Exercise brief:
Whenever a line below includes the string "hundred", show it.

Front-end code change data:
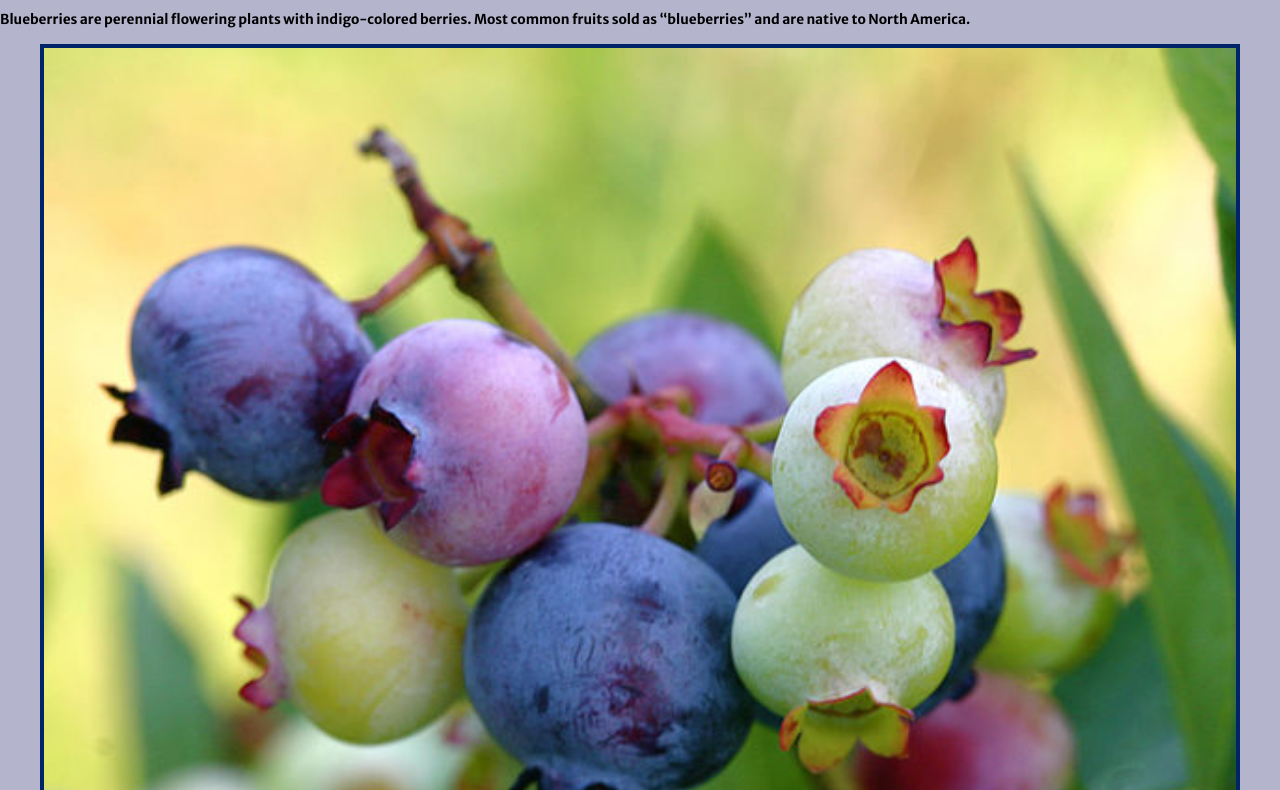
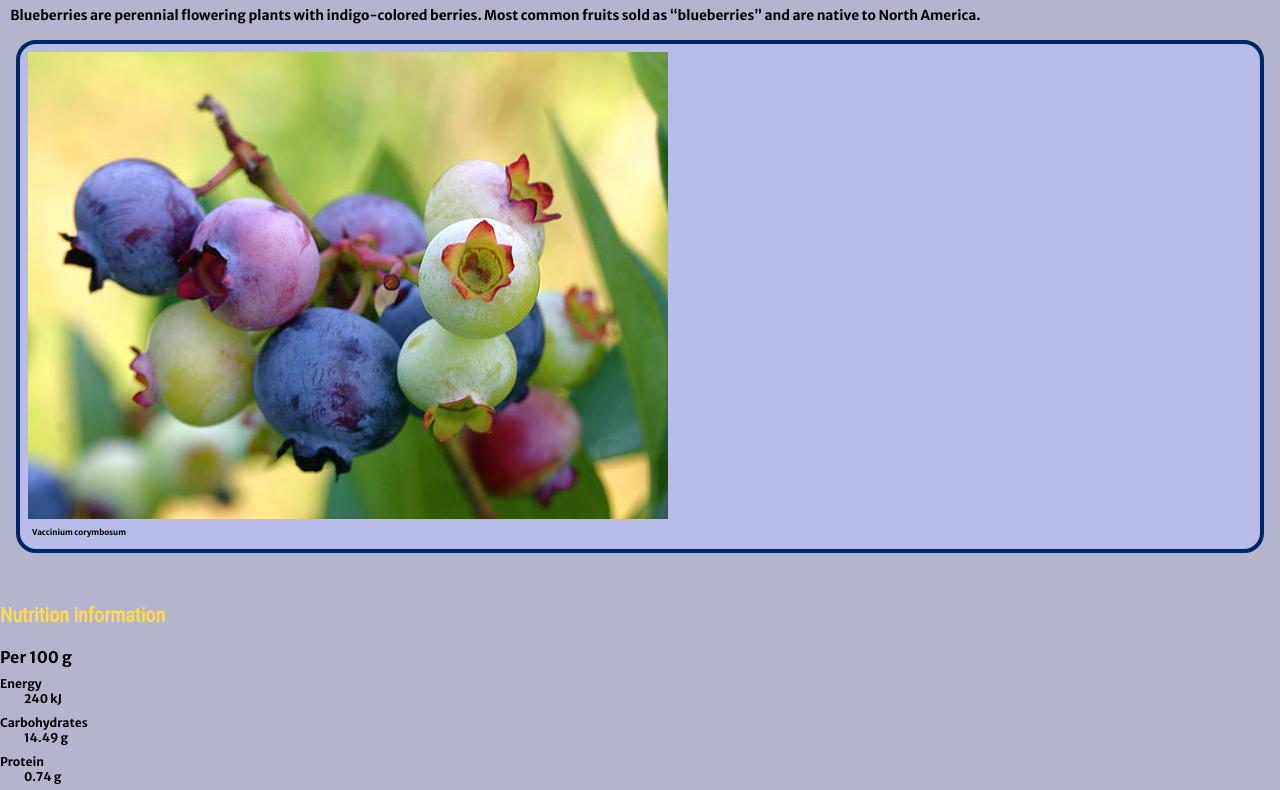
Before and after one commit to hemant551/basic-website-1, a plain HTML site: page index.html in a window 1280 px wide. Shown: the part 341-1131 px from the top of the page. Drawn offline with Linux system fonts and the light colour scheme.

Commit message:
finished the thing
Styled image captions, lists, and the footer.

As well as cleaned up some stuff and finessed some things like made my
nav bar in the centre and changed some code around.

```diff
--- a/css/main.css
+++ b/css/main.css
@@ -31,7 +31,8 @@
 
 nav {
     margin:0;
-  background-color: #002468
+    background-color: #002468;
+    text-align: center
 }
 
 a:hover .nav{
@@ -45,16 +46,12 @@
     font-size: 2em;
     color: #FFDB4D;
     border-top: solid 1px #FFFFB8;
-  padding:
 }
 
 p {
     font-family: 'Merriweather Sans', sans-serif;
     font-size: .85em;
-}
-
-i {
-    font-weight:200
+    margin: .75em;
 }
 
 blockquote {
@@ -73,10 +70,50 @@
 
 img {
     height: auto;
-    width: 100%;
+    max-width: 100%;
 }
 
 figure {
     border: 4px solid #002468;
-    padding: 0 0 1em 0
+    border-radius: 20px;
+    margin: 1em;
+    padding: .5em;
+    background-color: #b7bce9;
 }
+
+figcaption {
+    font-family: 'Merriweather Sans', sans-serif;
+    font-size: .5em;
+    padding: .5em;
+}
+
+h3 { font-family: 'Roboto Condensed', sans-serif;
+    font-size: 1.25em;
+    color: #FFDB4D;
+    padding: 1.5em 0 0;
+}
+
+.hundred {
+    font-size: 1em;
+}
+
+dt {
+    font-family: 'Merriweather Sans', sans-serif;
+    font-size: .75em;
+    margin: .75em 0 0
+}
+
+dd {
+    font-family: 'Merriweather Sans', sans-serif;
+    font-size: .75em;
+    margin: 0 2em;
+}
+
+footer {
+    font-family: 'Roboto Condensed', sans-serif;
+    font-size: .75em;
+    color: #ffffb8;
+    background-color: #002468;
+    margin: 0;
+    padding: .75em .75em 4em
+}
--- a/index.html
+++ b/index.html
@@ -30,14 +30,14 @@
   <p>Blueberries are perennial flowering plants with indigo-colored berries. Most common fruits sold as “blueberries” and are native to North America.</p>
 
 <figure>
-    <img src="images/blueberries.jpg" alt="A beautiful purple blueberry, because blueberries are actually kind of purple.">
+    <img src="images/blueberries.jpg" alt="A beautiful purple blueberry, because blueberries are actually kind of purple." style="max-width:100%;height:auto;">
     <figcaption>Vaccinium corymbosum </figcaption>
 </figure>
 
-  <h3>Nutrition information<h3>
+  <h3>Nutrition information</h3>
 
 <dl>
-  <dt>Per 100 g<dt>
+  <dt class="hundred">Per 100 g<dt>
   <dt>Energy</dt>
     <dd>240 kJ<dd>
   <dt>Carbohydrates</dt>
@@ -59,7 +59,7 @@
   <h3>Nutrition information</h3>
 
 <dl>
-  <dt>Per 100 g</dt>
+  <dt class="hundred">Per 100 g</dt>
   <dt>Energy</dt>
    <dd>288 kJ</dd>
   <dt>Carbohydrates</dt>
@@ -81,7 +81,7 @@
   <h3>Nutrition information</h3>
 
 <dl>
-  <dt>Per 100 g</dt>
+  <dt class="hundred">Per 100 g</dt>
   <dt>Energy</dt>
     <dd>234 kJ</dd>
   <dt>arbohydrates</dt>
```
Lines whose indentation alone changed are shown as unchanged.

Task response:
+.hundred {
+  <dt class="hundred">Per 100 g<dt>
+  <dt class="hundred">Per 100 g</dt>
+  <dt class="hundred">Per 100 g</dt>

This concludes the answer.